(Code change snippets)
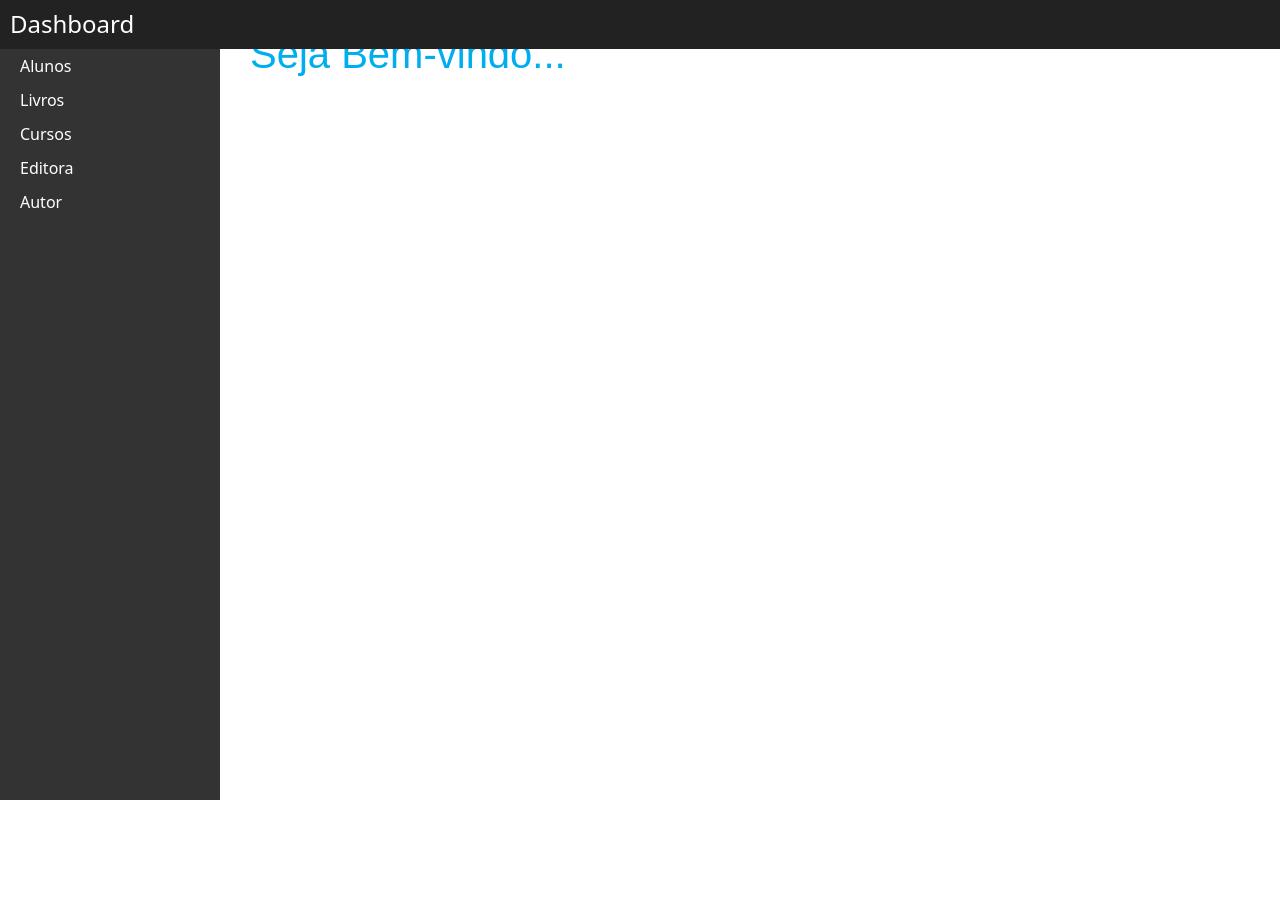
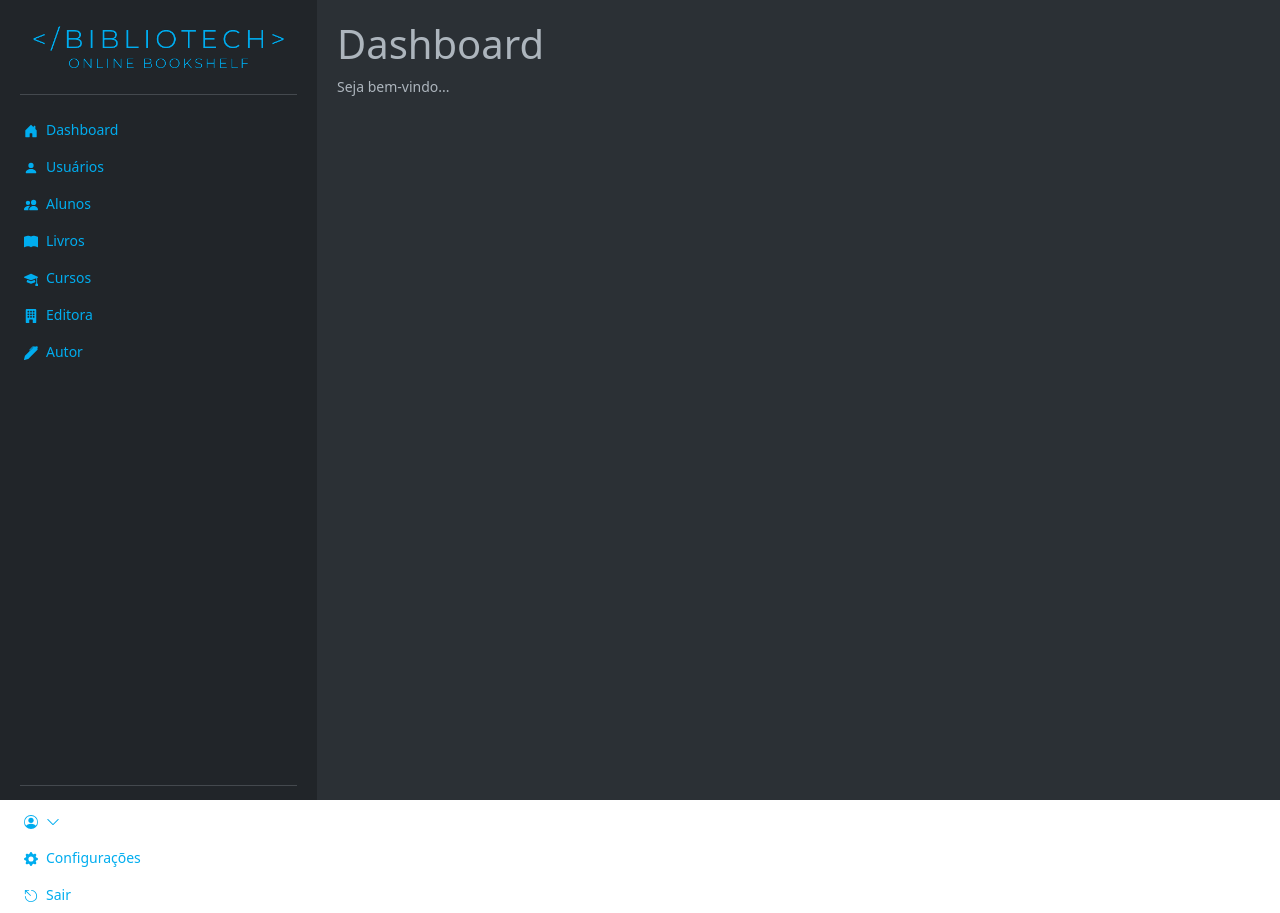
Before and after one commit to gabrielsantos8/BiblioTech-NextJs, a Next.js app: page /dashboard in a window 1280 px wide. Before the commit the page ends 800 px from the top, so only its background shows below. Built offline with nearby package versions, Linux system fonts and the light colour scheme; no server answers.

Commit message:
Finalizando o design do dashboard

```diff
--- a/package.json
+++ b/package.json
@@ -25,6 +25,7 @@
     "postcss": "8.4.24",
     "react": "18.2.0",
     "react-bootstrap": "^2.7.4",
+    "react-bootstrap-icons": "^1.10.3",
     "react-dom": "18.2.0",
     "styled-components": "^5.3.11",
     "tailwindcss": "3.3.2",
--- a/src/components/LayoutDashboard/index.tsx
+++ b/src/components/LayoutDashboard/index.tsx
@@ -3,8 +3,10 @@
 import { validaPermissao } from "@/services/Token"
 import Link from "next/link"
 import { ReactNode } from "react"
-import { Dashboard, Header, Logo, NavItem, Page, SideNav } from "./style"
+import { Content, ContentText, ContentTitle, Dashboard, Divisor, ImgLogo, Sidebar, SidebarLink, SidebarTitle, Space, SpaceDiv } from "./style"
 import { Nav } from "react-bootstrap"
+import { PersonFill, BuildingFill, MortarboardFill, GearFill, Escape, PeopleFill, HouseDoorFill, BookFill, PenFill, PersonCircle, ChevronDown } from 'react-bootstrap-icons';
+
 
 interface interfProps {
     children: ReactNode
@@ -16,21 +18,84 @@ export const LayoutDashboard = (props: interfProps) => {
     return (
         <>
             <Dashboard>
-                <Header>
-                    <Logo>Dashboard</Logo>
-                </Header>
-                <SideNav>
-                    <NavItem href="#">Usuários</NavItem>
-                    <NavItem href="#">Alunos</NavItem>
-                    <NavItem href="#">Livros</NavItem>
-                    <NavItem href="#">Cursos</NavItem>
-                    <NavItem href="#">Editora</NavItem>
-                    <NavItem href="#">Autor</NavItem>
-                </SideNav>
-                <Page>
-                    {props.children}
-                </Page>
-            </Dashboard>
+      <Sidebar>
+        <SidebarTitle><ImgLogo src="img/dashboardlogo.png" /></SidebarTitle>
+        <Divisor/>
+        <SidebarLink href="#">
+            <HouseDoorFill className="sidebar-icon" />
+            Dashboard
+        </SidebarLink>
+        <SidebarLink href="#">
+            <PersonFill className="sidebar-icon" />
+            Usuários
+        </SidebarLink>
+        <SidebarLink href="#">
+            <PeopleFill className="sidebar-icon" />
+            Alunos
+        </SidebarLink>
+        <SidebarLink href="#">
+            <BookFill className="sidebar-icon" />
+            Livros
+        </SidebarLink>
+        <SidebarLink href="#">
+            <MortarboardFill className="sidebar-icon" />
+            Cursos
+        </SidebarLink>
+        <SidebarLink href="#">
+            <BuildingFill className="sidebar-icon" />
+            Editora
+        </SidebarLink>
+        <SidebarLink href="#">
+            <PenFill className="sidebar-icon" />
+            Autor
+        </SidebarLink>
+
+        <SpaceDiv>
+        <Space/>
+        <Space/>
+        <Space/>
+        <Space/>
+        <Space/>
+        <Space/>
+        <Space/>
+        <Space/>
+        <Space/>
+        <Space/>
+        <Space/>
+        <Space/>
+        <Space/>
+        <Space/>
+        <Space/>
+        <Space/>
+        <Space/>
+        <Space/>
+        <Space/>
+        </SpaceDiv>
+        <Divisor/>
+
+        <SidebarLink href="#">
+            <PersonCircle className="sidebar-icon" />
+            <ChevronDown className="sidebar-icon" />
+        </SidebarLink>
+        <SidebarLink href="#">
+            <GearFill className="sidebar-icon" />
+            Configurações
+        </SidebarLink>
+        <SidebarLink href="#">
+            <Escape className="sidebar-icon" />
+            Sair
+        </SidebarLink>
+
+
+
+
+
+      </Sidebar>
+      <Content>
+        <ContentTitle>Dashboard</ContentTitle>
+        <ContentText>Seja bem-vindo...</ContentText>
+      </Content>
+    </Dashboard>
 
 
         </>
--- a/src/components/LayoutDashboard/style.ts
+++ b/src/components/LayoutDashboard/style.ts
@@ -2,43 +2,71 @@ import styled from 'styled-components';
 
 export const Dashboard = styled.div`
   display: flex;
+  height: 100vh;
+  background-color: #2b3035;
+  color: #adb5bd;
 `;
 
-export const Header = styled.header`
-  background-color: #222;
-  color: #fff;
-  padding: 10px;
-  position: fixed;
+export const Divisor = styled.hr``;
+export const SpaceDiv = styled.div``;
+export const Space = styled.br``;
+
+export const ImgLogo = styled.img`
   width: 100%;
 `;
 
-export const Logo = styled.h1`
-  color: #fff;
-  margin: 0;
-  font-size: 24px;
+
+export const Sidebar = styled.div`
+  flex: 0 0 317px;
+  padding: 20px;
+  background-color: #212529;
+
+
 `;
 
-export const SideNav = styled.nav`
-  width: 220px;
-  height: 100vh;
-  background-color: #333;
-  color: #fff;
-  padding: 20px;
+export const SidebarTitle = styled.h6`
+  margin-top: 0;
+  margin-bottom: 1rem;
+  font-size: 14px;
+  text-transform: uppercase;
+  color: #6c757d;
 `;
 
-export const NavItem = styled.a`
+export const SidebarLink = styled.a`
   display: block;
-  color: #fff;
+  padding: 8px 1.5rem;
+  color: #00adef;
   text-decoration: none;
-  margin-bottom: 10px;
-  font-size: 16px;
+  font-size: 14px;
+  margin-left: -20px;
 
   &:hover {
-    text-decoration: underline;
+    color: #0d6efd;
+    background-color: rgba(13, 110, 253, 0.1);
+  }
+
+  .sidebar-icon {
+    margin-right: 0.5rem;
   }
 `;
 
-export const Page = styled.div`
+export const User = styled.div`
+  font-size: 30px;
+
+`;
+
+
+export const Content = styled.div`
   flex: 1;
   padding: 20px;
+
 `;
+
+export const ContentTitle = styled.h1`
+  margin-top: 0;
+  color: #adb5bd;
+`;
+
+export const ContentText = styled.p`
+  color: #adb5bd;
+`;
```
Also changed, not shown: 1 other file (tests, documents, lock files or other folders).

• [YOUR INSTRUCTIONS] For each line above that contains the word "import", copy that line.

• [SOLUTION BELOW]
 import { validaPermissao } from "@/services/Token"
 import Link from "next/link"
 import { ReactNode } from "react"
-import { Dashboard, Header, Logo, NavItem, Page, SideNav } from "./style"
+import { Content, ContentText, ContentTitle, Dashboard, Divisor, ImgLogo, Sidebar, SidebarLink, SidebarTitle, Space, SpaceDiv } from "./style"
 import { Nav } from "react-bootstrap"
+import { PersonFill, BuildingFill, MortarboardFill, GearFill, Escape, PeopleFill, HouseDoorFill, BookFill, PenFill, PersonCircle, ChevronDown } from 'react-bootstrap-icons';
@@ -2,43 +2,71 @@ import styled from 'styled-components';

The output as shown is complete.